What you have to do | Lines of the listing that contain "item" need to be copied.

▬▬▬▬▬▬

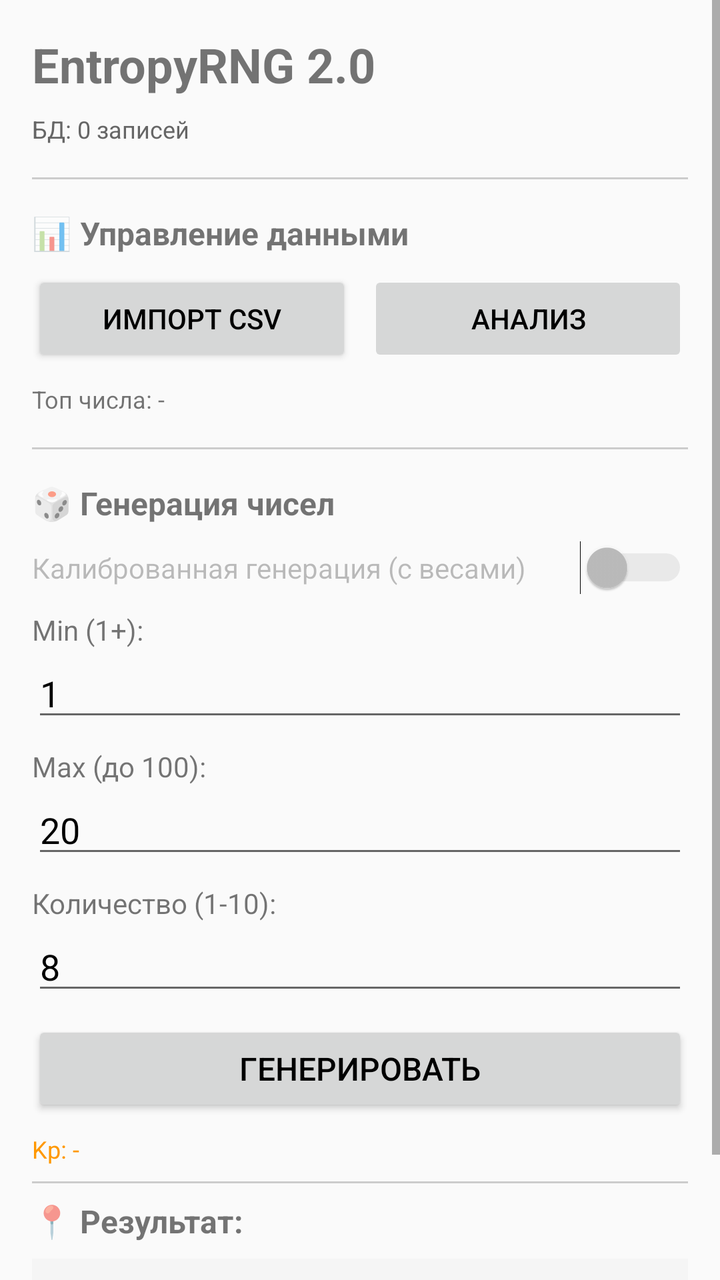
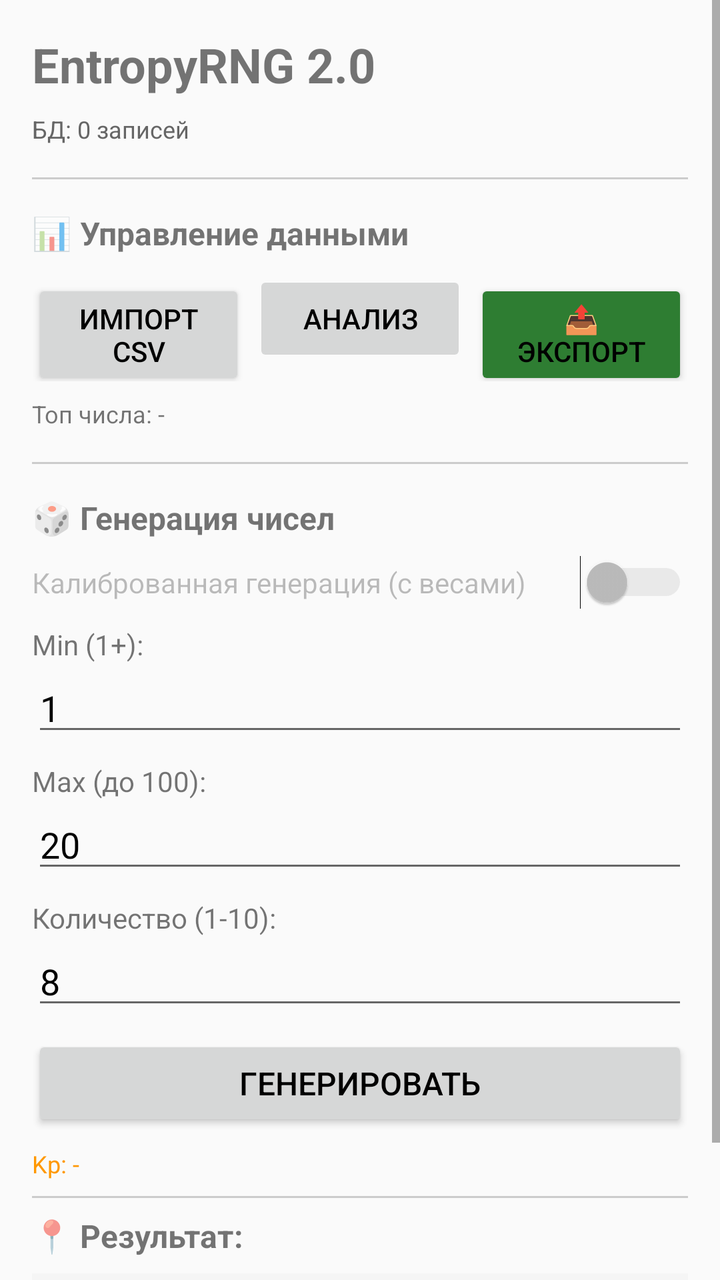

An Android layout rendered at two revisions. The XML below is the earlier revision; the diff shows what the commit changed to produce the second picture.
<!-- AndroidManifest.xml: activity theme Theme.EntropyRNG -->
<!-- res/layout/activity_main.xml -->
<?xml version="1.0" encoding="utf-8"?>
<ScrollView xmlns:android="http://schemas.android.com/apk/res/android"
    android:layout_width="match_parent"
    android:layout_height="match_parent"
    android:fillViewport="true">

    <LinearLayout
        android:layout_width="match_parent"
        android:layout_height="wrap_content"
        android:orientation="vertical"
        android:padding="16dp">

        
        <TextView
            android:layout_width="wrap_content"
            android:layout_height="wrap_content"
            android:text="EntropyRNG 2.0"
            android:textSize="24sp"
            android:textStyle="bold"
            android:layout_marginBottom="8dp" />

        
        <TextView
            android:id="@+id/statsInfo"
            android:layout_width="match_parent"
            android:layout_height="wrap_content"
            android:text="БД: 0 записей"
            android:textSize="12sp"
            android:textColor="#666666"
            android:layout_marginBottom="16dp" />

        
        <View
            android:layout_width="match_parent"
            android:layout_height="1dp"
            android:background="#CCCCCC"
            android:layout_marginBottom="16dp" />

        
        <TextView
            android:layout_width="wrap_content"
            android:layout_height="wrap_content"
            android:text="📊 Управление данными"
            android:textSize="16sp"
            android:textStyle="bold"
            android:layout_marginBottom="8dp" />

        <LinearLayout
            android:layout_width="match_parent"
            android:layout_height="wrap_content"
            android:orientation="horizontal"
            android:layout_marginBottom="8dp">

            <Button
                android:id="@+id/importButton"
                android:layout_width="0dp"
                android:layout_height="wrap_content"
                android:layout_weight="1"
                android:text="Импорт CSV"
                android:layout_marginEnd="8dp" />

            <Button
                android:id="@+id/analyzeButton"
                android:layout_width="0dp"
                android:layout_height="wrap_content"
                android:layout_weight="1"
                android:text="Анализ"
                android:enabled="false" />
        </LinearLayout>

        
        <TextView
            android:id="@+id/weightsInfo"
            android:layout_width="match_parent"
            android:layout_height="wrap_content"
            android:text="Топ числа: -"
            android:textSize="12sp"
            android:layout_marginBottom="16dp" />

        
        <View
            android:layout_width="match_parent"
            android:layout_height="1dp"
            android:background="#CCCCCC"
            android:layout_marginBottom="16dp" />

        
        <TextView
            android:layout_width="wrap_content"
            android:layout_height="wrap_content"
            android:text="🎲 Генерация чисел"
            android:textSize="16sp"
            android:textStyle="bold"
            android:layout_marginBottom="8dp" />

        
        <Switch
            android:id="@+id/modeSwitch"
            android:layout_width="match_parent"
            android:layout_height="wrap_content"
            android:text="Калиброванная генерация (с весами)"
            android:enabled="false"
            android:layout_marginBottom="8dp" />

        
        <TextView
            android:layout_width="wrap_content"
            android:layout_height="wrap_content"
            android:text="Min (1+):"
            android:textSize="14sp" />

        <EditText
            android:id="@+id/editMin"
            android:layout_width="match_parent"
            android:layout_height="wrap_content"
            android:inputType="number"
            android:text="1"
            android:layout_marginBottom="8dp" />

        
        <TextView
            android:layout_width="wrap_content"
            android:layout_height="wrap_content"
            android:text="Max (до 100):"
            android:textSize="14sp" />

        <EditText
            android:id="@+id/editMax"
            android:layout_width="match_parent"
            android:layout_height="wrap_content"
            android:inputType="number"
            android:text="20"
            android:layout_marginBottom="8dp" />

        
        <TextView
            android:layout_width="wrap_content"
            android:layout_height="wrap_content"
            android:text="Количество (1-10):"
            android:textSize="14sp" />

        <EditText
            android:id="@+id/editCount"
            android:layout_width="match_parent"
            android:layout_height="wrap_content"
            android:inputType="number"
            android:text="8"
            android:layout_marginBottom="8dp" />

        
        <Button
            android:id="@+id/generateButton"
            android:layout_width="match_parent"
            android:layout_height="wrap_content"
            android:text="Генерировать"
            android:textSize="16sp"
            android:layout_marginBottom="8dp" />

        
        <TextView
            android:id="@+id/solarInfo"
            android:layout_width="match_parent"
            android:layout_height="wrap_content"
            android:text="Kp: -"
            android:textSize="12sp"
            android:textColor="#FF9800"
            android:layout_marginBottom="8dp" />

        
        <View
            android:layout_width="match_parent"
            android:layout_height="1dp"
            android:background="#CCCCCC"
            android:layout_marginBottom="8dp" />

        
        <TextView
            android:layout_width="wrap_content"
            android:layout_height="wrap_content"
            android:text="📍 Результат:"
            android:textSize="16sp"
            android:textStyle="bold"
            android:layout_marginBottom="8dp" />

        <TextView
            android:id="@+id/outputText"
            android:layout_width="match_parent"
            android:layout_height="wrap_content"
            android:text="Нажмите 'Генерировать'"
            android:textSize="18sp"
            android:textStyle="bold"
            android:textColor="#4CAF50"
            android:padding="12dp"
            android:background="#F5F5F5"
            android:layout_marginBottom="16dp" />

        
        <SurfaceView
            android:id="@+id/surfaceView"
            android:layout_width="1dp"
            android:layout_height="1dp"
            android:visibility="gone" />

    </LinearLayout>
</ScrollView>
<!-- resources referenced by this layout -->
<resources>
  <style name="Theme.EntropyRNG" parent="Theme.AppCompat.Light.DarkActionBar">
          
          <item name="colorPrimary">#6200EE</item>
          <item name="colorPrimaryDark">#3700B3</item>
          <item name="colorAccent">#03DAC6</item>
  
          <item name="android:textColorPrimary">#000000</item>
          <item name="android:textColorSecondary">#666666</item>
          <item name="android:textColorHint">#999999</item>
  
          
          <item name="android:statusBarColor" tools:targetApi="l">#3700B3</item>
  
          
          <item name="android:textColorPrimary">#FFFFFF</item>
      </style>
</resources>

<!-- the commit's change to res/layout/activity_main.xml (unified diff, before → after) -->
@@ -57,7 +57,7 @@
                 android:layout_height="wrap_content"
                 android:layout_weight="1"
                 android:text="Импорт CSV"
-                android:layout_marginEnd="8dp" />
+                android:layout_marginEnd="4dp" />
 
             <Button
                 android:id="@+id/analyzeButton"
@@ -65,7 +65,16 @@
                 android:layout_height="wrap_content"
                 android:layout_weight="1"
                 android:text="Анализ"
+                android:layout_marginEnd="4dp"
                 android:enabled="false" />
+
+            <Button
+                android:id="@+id/exportButton"
+                android:layout_width="0dp"
+                android:layout_height="wrap_content"
+                android:layout_weight="1"
+                android:text="📤 Экспорт"
+                android:backgroundTint="#2E7D32" />
         </LinearLayout>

▬▬▬▬▬▬

Result |
          <item name="colorPrimary">#6200EE</item>
          <item name="colorPrimaryDark">#3700B3</item>
          <item name="colorAccent">#03DAC6</item>
          <item name="android:textColorPrimary">#000000</item>
          <item name="android:textColorSecondary">#666666</item>
          <item name="android:textColorHint">#999999</item>
          <item name="android:statusBarColor" tools:targetApi="l">#3700B3</item>
          <item name="android:textColorPrimary">#FFFFFF</item>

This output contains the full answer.